- [EXERCISE PROMPT]:
Among the lines below, return each one that contains the word "ipynb".

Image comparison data

★ ★ ★ ★

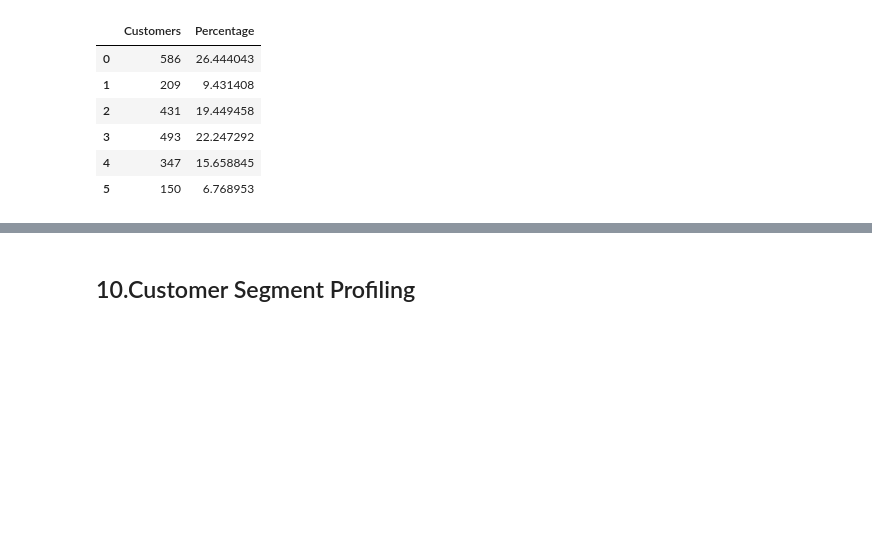
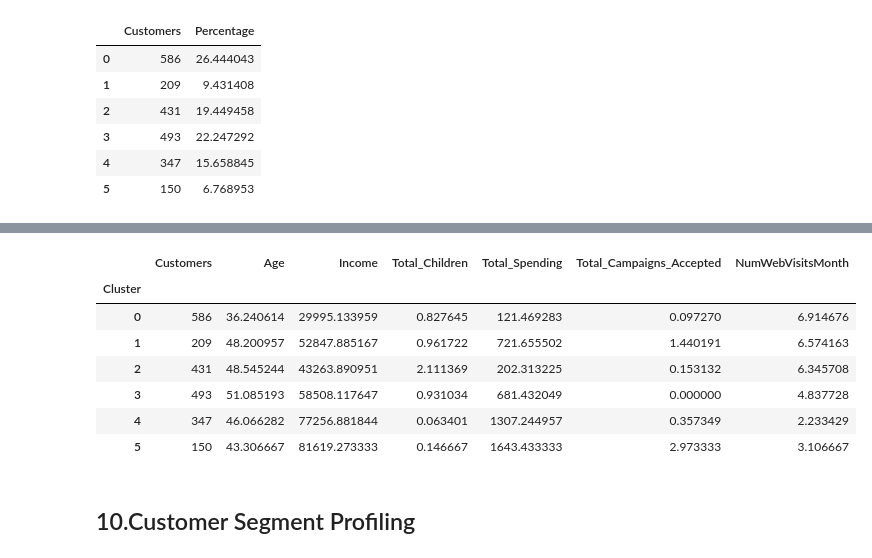
Before and after one commit to fridacarbajalordonez/customer-segmentation-kmeans, a Jupyter notebook: notebooks/customer_segmentation.ipynb, the cells around one changed output, grey strips where cells are left out. Saved outputs shown, nothing was run; the diff lists cells and outputs as text; code cells hidden in the pictures; blank space fills up the shorter version.

```diff
--- a/notebooks/customer_segmentation.ipynb
+++ b/notebooks/customer_segmentation.ipynb
@@ -1487,11 +1483,20 @@ for k in candidate_k:
 # %%
+#Create a copy of the original dataset for selected features
 profile_df = df_clean[final_features].copy()
-profile_df["Cluster"] = candidate_models[5]["labels"]
-cluster_profile = profile_df.groupby("Cluster").mean()
 
-cluster_profile["Customers"] = profile_df["Cluster"].value_counts().sort_index()
-cluster_profile = cluster_profile[
-   ["Customers"] + final_features
-]
+#Dictionary to store the clusters profiles for each K model
+cluster_profiles = {}
 
-cluster_profile
+
+for k in candidate_k:
+    #Add a Cluster column assigned to each customer
+    profile_df["Cluster"] = candidate_models[k]["labels"]
+    #Calculate the mean of each feature feature for every cluster
+    cluster_profile = profile_df.groupby("Cluster")[final_features].mean()
+    #Obtaining the size of each cluster by counting the customers
+    cluster_profile["Customers"] = (
+        profile_df["Cluster"].value_counts().sort_index())
+    cluster_profile = cluster_profile[["Customers"] + final_features]
+
+     # Store the profile for each value of k
+    cluster_profiles[k] = cluster_profile
@@ -1506,3 +1533,14 @@ cluster_profile
+# %%
+cluster_profiles[6]
+# %% [output]
+|  | Customers | Age | Income | Total_Children | Total_Spending | Total_Campaigns_Accepted | NumWebVisitsMonth |
+| Cluster |  |  |  |  |  |  |  |
+| 0 | 586 | 36.240614 | 29995.133959 | 0.827645 | 121.469283 | 0.097270 | 6.914676 |
+| 1 | 209 | 48.200957 | 52847.885167 | 0.961722 | 721.655502 | 1.440191 | 6.574163 |
+| 2 | 431 | 48.545244 | 43263.890951 | 2.111369 | 202.313225 | 0.153132 | 6.345708 |
+| 3 | 493 | 51.085193 | 58508.117647 | 0.931034 | 681.432049 | 0.000000 | 4.837728 |
+| 4 | 347 | 46.066282 | 77256.881844 | 0.063401 | 1307.244957 | 0.357349 | 2.233429 |
+| 5 | 150 | 43.306667 | 81619.273333 | 0.146667 | 1643.433333 | 2.973333 | 3.106667 |
 # %%
 #from yellowbrick.cluster import SilhouetteVisualizer
 
```
Also changed, not shown: parts of 13 cells of this notebook.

★ ★ ★ ★

- [SOLUTION]:
Before and after one commit to fridacarbajalordonez/customer-segmentation-kmeans, a Jupyter notebook: notebooks/customer_segmentation.ipynb, the cells around one changed output, grey strips where cells are left out. Saved outputs shown, nothing was run; the diff lists cells and outputs as text; code cells hidden in the pictures; blank space fills up the shorter version.
--- a/notebooks/customer_segmentation.ipynb
+++ b/notebooks/customer_segmentation.ipynb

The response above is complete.